**Problem to solve**
Your task is to copy every line of the entries that contains "negative".

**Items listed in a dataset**
==============================

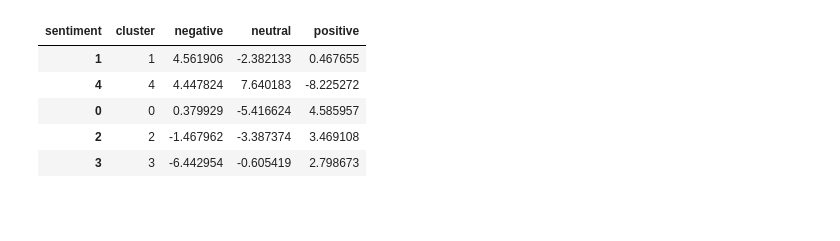
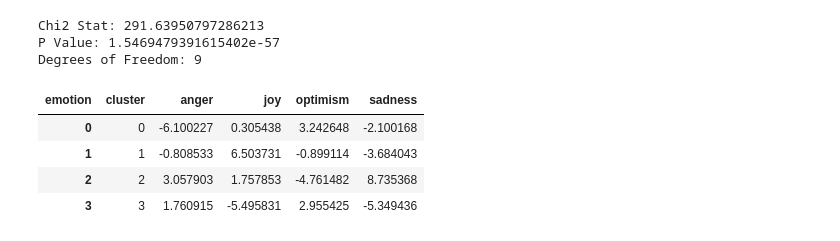
Before and after one commit to john-adeojo/twitter-influence, a Jupyter notebook: notebooks/analysis.ipynb, the cells around one changed output. Cells and saved outputs as stored; diff of their text form; code cells hidden in the pictures; blank space fills up the shorter version.

```diff
--- a/notebooks/analysis.ipynb
+++ b/notebooks/analysis.ipynb
@@ -199,10 +138,40 @@ Expected Frequency Table:
-# %%
-standardized_residuals = standardized_residuals.reset_index()[['cluster', 'negative', 'neutral', 'positive']]
-standardized_residuals.sort_values(by='negative', ascending=False)
-# %% [output]
-| sentiment | cluster | negative | neutral | positive |
-| 1 | 1 | 4.561906 | -2.382133 | 0.467655 |
-| 4 | 4 | 4.447824 | 7.640183 | -8.225272 |
-| 0 | 0 | 0.379929 | -5.416624 | 4.585957 |
-| 2 | 2 | -1.467962 | -3.387374 | 3.469108 |
-| 3 | 3 | -6.442954 | -0.605419 | 2.798673 |
+# %%
+# Create a contingency table with counts of positive and non-positive samples for each cluster
+import pandas as pd
+import numpy as np
+from scipy.stats import chi2_contingency
+
+tweet_level_metrics = tweets_with_sentiment.merge(how='left', right=analysis_df[['user_id', 'cluster']], left_on='user_id', right_on='user_id')
+
+
+def run_chisquare_analysis(df, var):
+    contingency_table = pd.crosstab(df['cluster'], df[var])
+
+    # Perform the Chi-square test
+    chi2_stat, p_value, dof, ex = chi2_contingency(contingency_table)
+
+    # Calculate the standardized residuals
+    standardized_residuals = (contingency_table - ex) / np.sqrt(ex)
+
+    #standardized_residuals.index.name = None
+    standardized_residuals = standardized_residuals.reset_index()
+
+    print("Chi2 Stat:", chi2_stat)
+    print("P Value:", p_value)
+    print("Degrees of Freedom:", dof)
+    # print("Expected Frequency Table:")
+    # print(ex)
+
+    return standardized_residuals
+# %%
+standardized_residuals_emotion = run_chisquare_analysis(df=tweet_level_metrics, var='emotion')
+standardized_residuals_emotion
+# %% [output]
+Chi2 Stat: 291.63950797286213
+P Value: 1.5469479391615402e-57
+Degrees of Freedom: 9
+| emotion | cluster | anger | joy | optimism | sadness |
+| 0 | 0 | -6.100227 | 0.305438 | 3.242648 | -2.100168 |
+| 1 | 1 | -0.808533 | 6.503731 | -0.899114 | -3.684043 |
+| 2 | 2 | 3.057903 | 1.757853 | -4.761482 | 8.735368 |
+| 3 | 3 | 1.760915 | -5.495831 | 2.955425 | -5.349436 |
```
Also changed, not shown: parts of 17 cells of this notebook, 6 other files.
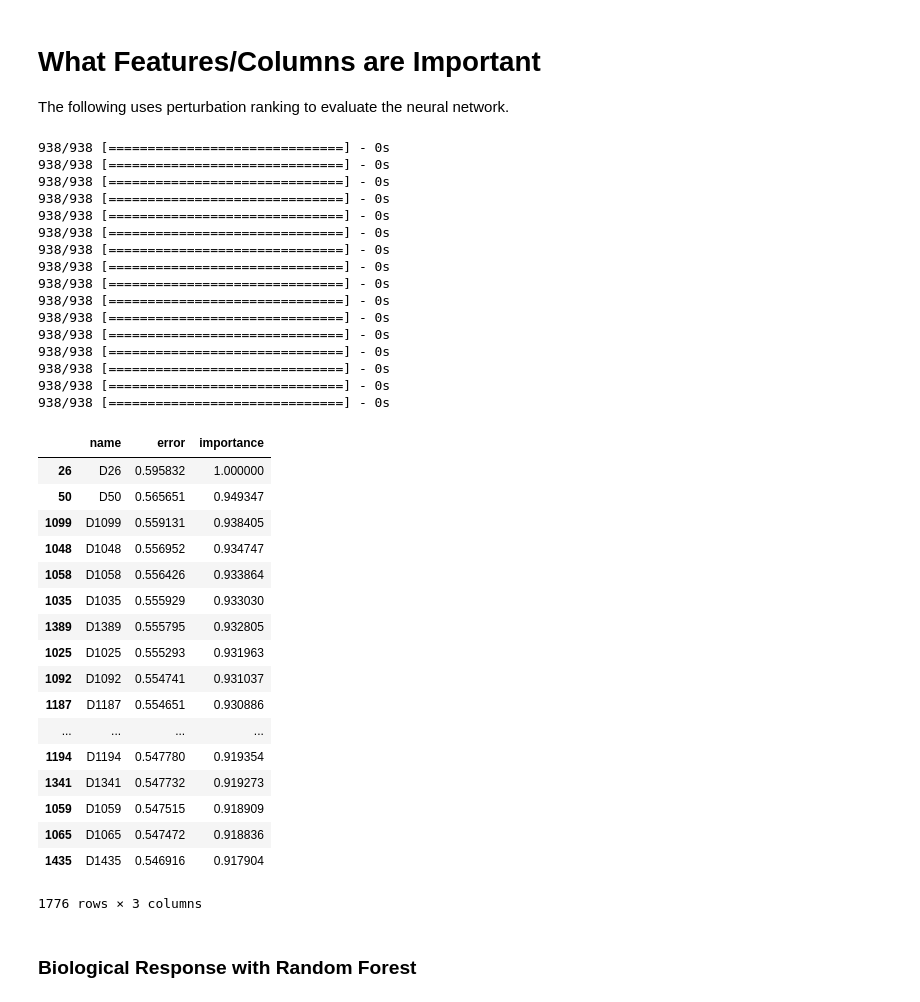
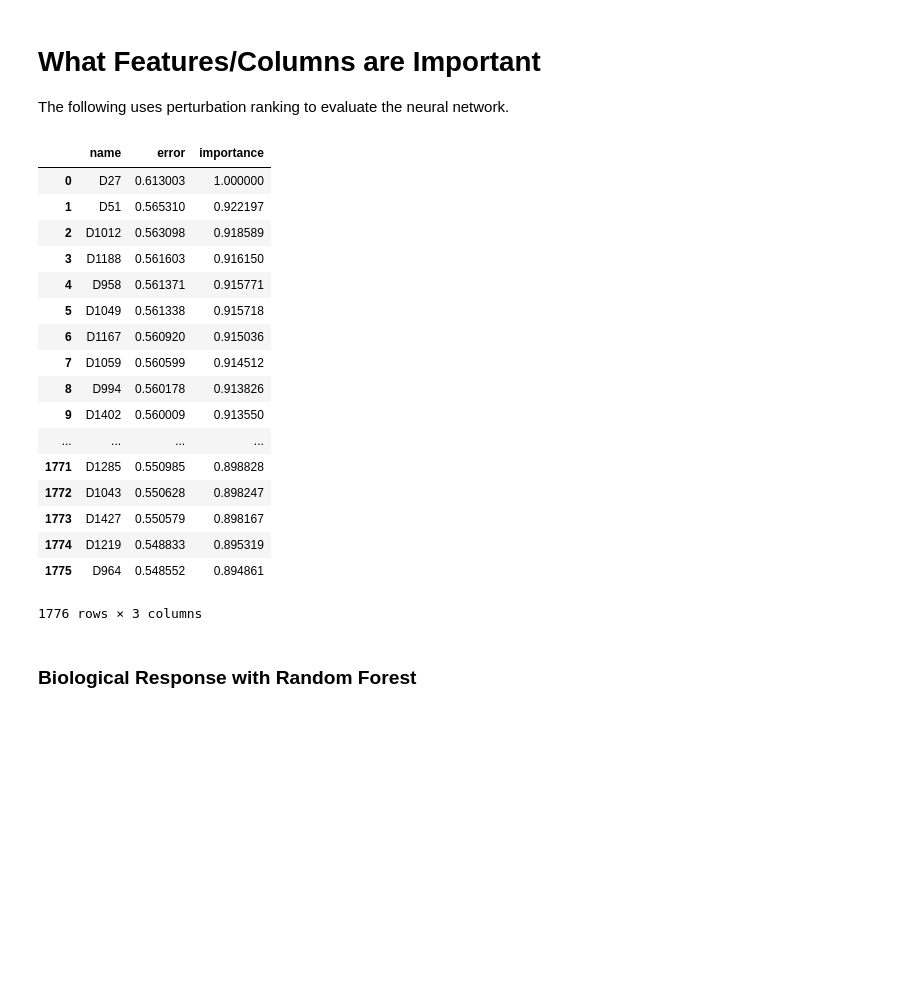
Before and after one commit to jeffheaton/t81_558_deep_learning, a Jupyter notebook: t81_558_class12_app.ipynb, the cells around one changed output. Cells and saved outputs as stored; diff of their text form; code cells hidden in the pictures; blank space fills up the shorter version.

```diff
--- a/t81_558_class12_app.ipynb
+++ b/t81_558_class12_app.ipynb
@@ -543,45 +470,30 @@ The following uses perturbation ranking to evaluate the neural network.
 # %%
 # Rank the features
 from IPython.display import display, HTML
 
-names = df_train.columns.values[0:-1] # x column names
+names = list(df_train.columns) # x+y column names
+names.remove("Activity") # remove the target(y)
 rank = perturbation_rank(model, x_test, y_test, names, False)
 display(rank)
 # %% [output]
+|  | name | error | importance |
+| 0 | D27 | 0.613003 | 1.000000 |
+| 1 | D51 | 0.565310 | 0.922197 |
+| 2 | D1012 | 0.563098 | 0.918589 |
+| 3 | D1188 | 0.561603 | 0.916150 |
+| 4 | D958 | 0.561371 | 0.915771 |
+| 5 | D1049 | 0.561338 | 0.915718 |
+| 6 | D1167 | 0.560920 | 0.915036 |
+| 7 | D1059 | 0.560599 | 0.914512 |
+| 8 | D994 | 0.560178 | 0.913826 |
+| 9 | D1402 | 0.560009 | 0.913550 |
+| ... | ... | ... | ... |
+| 1771 | D1285 | 0.550985 | 0.898828 |
+| 1772 | D1043 | 0.550628 | 0.898247 |
+| 1773 | D1427 | 0.550579 | 0.898167 |
+| 1774 | D1219 | 0.548833 | 0.895319 |
+| 1775 | D964 | 0.548552 | 0.894861 |
-938/938 [==============================] - 0s
-938/938 [==============================] - 0s
-938/938 [==============================] - 0s
-938/938 [==============================] - 0s
-938/938 [==============================] - 0s
-938/938 [==============================] - 0s
-938/938 [==============================] - 0s
-938/938 [==============================] - 0s
-938/938 [==============================] - 0s
-938/938 [==============================] - 0s
-938/938 [==============================] - 0s
-938/938 [==============================] - 0s
-938/938 [==============================] - 0s
-938/938 [==============================] - 0s
-938/938 [==============================] - 0s
-938/938 [==============================] - 0s
+1776 rows × 3 columns
-|  | name | error | importance |
-| 26 | D26 | 0.595832 | 1.000000 |
-| 50 | D50 | 0.565651 | 0.949347 |
-| 1099 | D1099 | 0.559131 | 0.938405 |
-| 1048 | D1048 | 0.556952 | 0.934747 |
-| 1058 | D1058 | 0.556426 | 0.933864 |
-| 1035 | D1035 | 0.555929 | 0.933030 |
-| 1389 | D1389 | 0.555795 | 0.932805 |
-| 1025 | D1025 | 0.555293 | 0.931963 |
-| 1092 | D1092 | 0.554741 | 0.931037 |
-| 1187 | D1187 | 0.554651 | 0.930886 |
-| ... | ... | ... | ... |
-| 1194 | D1194 | 0.547780 | 0.919354 |
-| 1341 | D1341 | 0.547732 | 0.919273 |
-| 1059 | D1059 | 0.547515 | 0.918909 |
-| 1065 | D1065 | 0.547472 | 0.918836 |
-| 1435 | D1435 | 0.546916 | 0.917904 |
-1776 rows × 3 columns
 # %% [markdown]
 ### Biological Response with Random Forest
 # %%
```
Also changed, not shown: parts of 12 cells of this notebook.
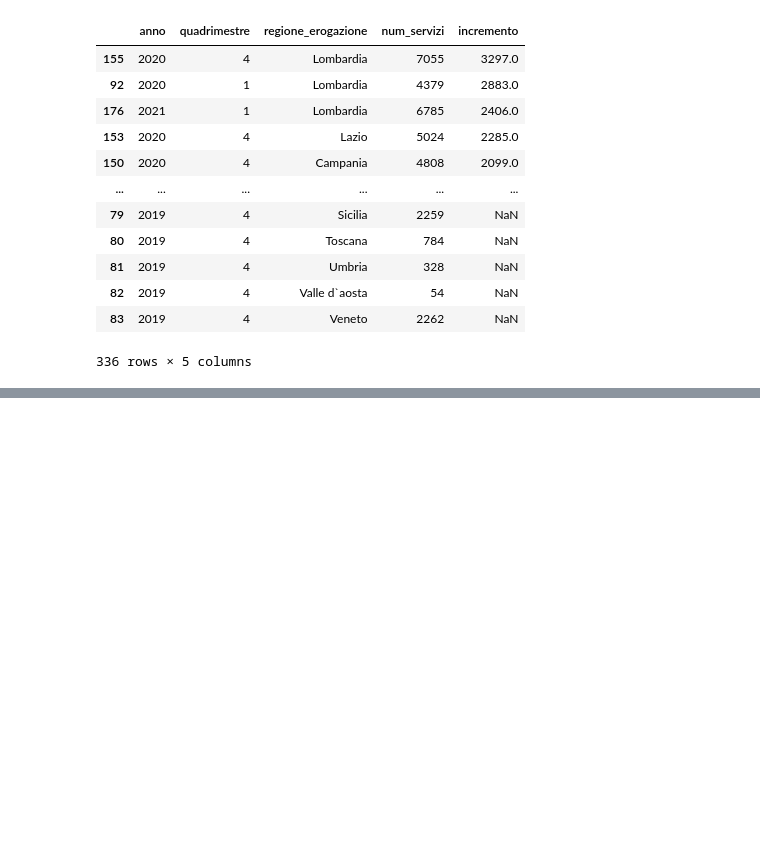
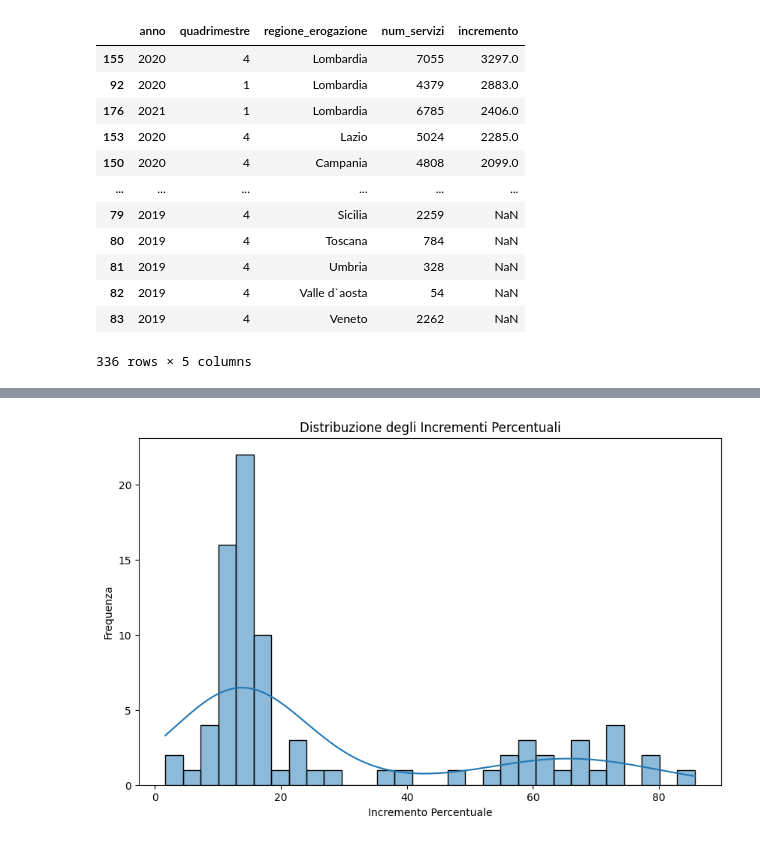
Before and after one commit to AlessiaRossi/Teleassistance-Supervised-Clustering, a Jupyter notebook: notebooks/EDA/feature_extraction_incremento.ipynb, the cells around one changed output, grey strips where cells are left out. Saved outputs shown, nothing was run; the diff lists cells and outputs as text; code cells hidden in the pictures; blank space fills up the shorter version.

```diff
--- a/notebooks/EDA/feature_extraction_incremento.ipynb
+++ b/notebooks/EDA/feature_extraction_incremento.ipynb
@@ -137,0 +138,10 @@ grouped[mask]
+# %%
+# Calcola la distribuzione degli incrementi percentuali
+plt.figure(figsize=(10, 6))
+sns.histplot(incremento_percentuale_medio['incremento_percentuale'], bins=30, kde=True)
+plt.title('Distribuzione degli Incrementi Percentuali')
+plt.xlabel('Incremento Percentuale')
+plt.ylabel('Frequenza')
+plt.show()
+# %% [output]
+[figure, added]
```
Also changed, not shown: parts of 22 cells of this notebook.
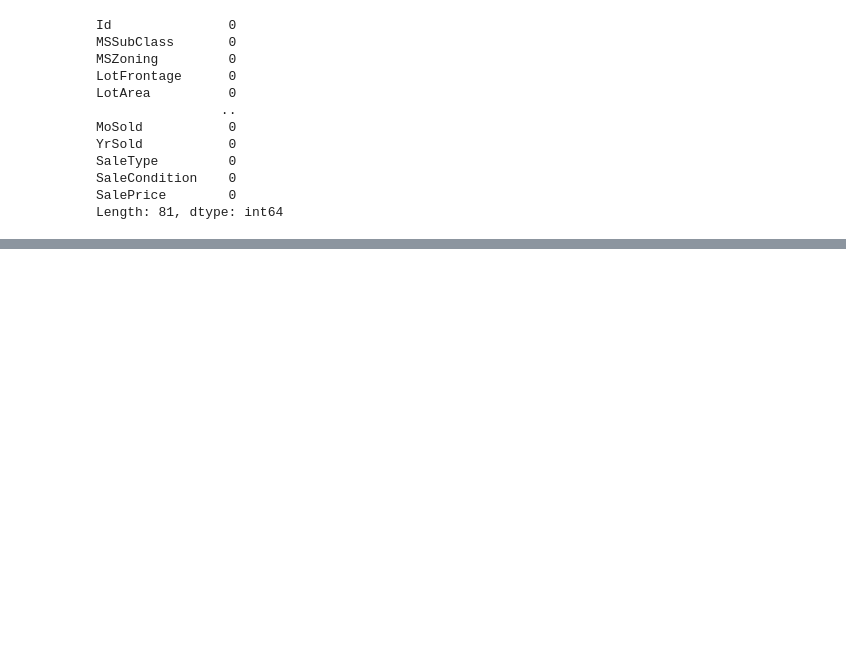
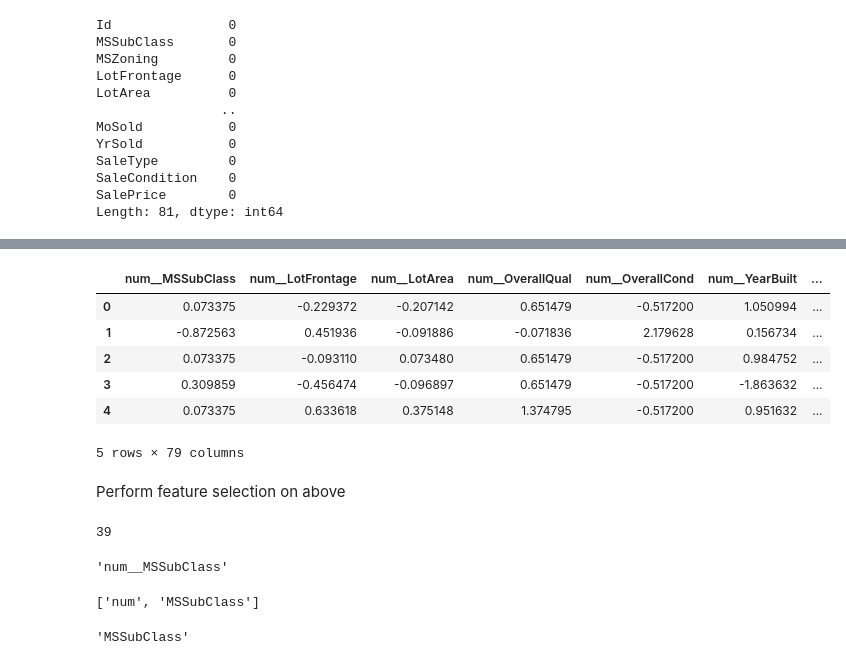
Before and after one commit to AKVITA380/Machine-Learning-Model-Project, a Jupyter notebook: MLR Project/Regression.ipynb, the cells around one changed output, grey strips where cells are left out. Saved outputs shown, nothing was run; the diff lists cells and outputs as text; code cells hidden in the pictures; blank space fills up the shorter version.

```diff
--- a/MLR Project/Regression.ipynb
+++ b/MLR Project/Regression.ipynb
@@ -205,3 +205,6 @@ SaleType         0
 SaleCondition    0
 SalePrice        0
 Length: 81, dtype: int64
+# %%
+cat=list(X.columns[X.dtypes=='object'])
+con=list(X.columns[X.dtypes!='object'])
@@ -207,0 +256,6 @@ Length: 81, dtype: int64
+# %%
+num_pipe1 = Pipeline(steps=[('impute', SimpleImputer(strategy='mean')),
+                            ('scaler', StandardScaler())])
+# %%
+cat_pipe1 = Pipeline(steps=[('impute', SimpleImputer(strategy='most_frequent')),
+                            ('ordinal', OrdinalEncoder())])
@@ -207,0 +265,13 @@ Length: 81, dtype: int64
+# %%
+X_pre = pre1.fit_transform(X)
+X_pre.head()
+# %% [output]
+|  | num__MSSubClass | num__LotFrontage | num__LotArea | num__OverallQual | num__OverallCond | num__YearBuilt | ... |
+| 0 | 0.073375 | -0.229372 | -0.207142 | 0.651479 | -0.517200 | 1.050994 | ... |
+| 1 | -0.872563 | 0.451936 | -0.091886 | -0.071836 | 2.179628 | 0.156734 | ... |
+| 2 | 0.073375 | -0.093110 | 0.073480 | 0.651479 | -0.517200 | 0.984752 | ... |
+| 3 | 0.309859 | -0.456474 | -0.096897 | 0.651479 | -0.517200 | -1.863632 | ... |
+| 4 | 0.073375 | 0.633618 | 0.375148 | 1.374795 | -0.517200 | 0.951632 | ... |
+5 rows × 79 columns
+# %% [markdown]
+Perform feature selection on above
@@ -207,0 +290,16 @@ Length: 81, dtype: int64
+# %%
+len(sel_cols)
+# %% [output]
+39
+# %%
+sel_cols[0]
+# %% [output]
+'num__MSSubClass'
+# %%
+sel_cols[0].split('__')
+# %% [output]
+['num', 'MSSubClass']
+# %%
+sel_cols[0].split('__')[1]
+# %% [output]
+'MSSubClass'
```
Also changed, not shown: parts of 24 cells of this notebook.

==============================

**Response area**
-standardized_residuals = standardized_residuals.reset_index()[['cluster', 'negative', 'neutral', 'positive']]
-standardized_residuals.sort_values(by='negative', ascending=False)
-| sentiment | cluster | negative | neutral | positive |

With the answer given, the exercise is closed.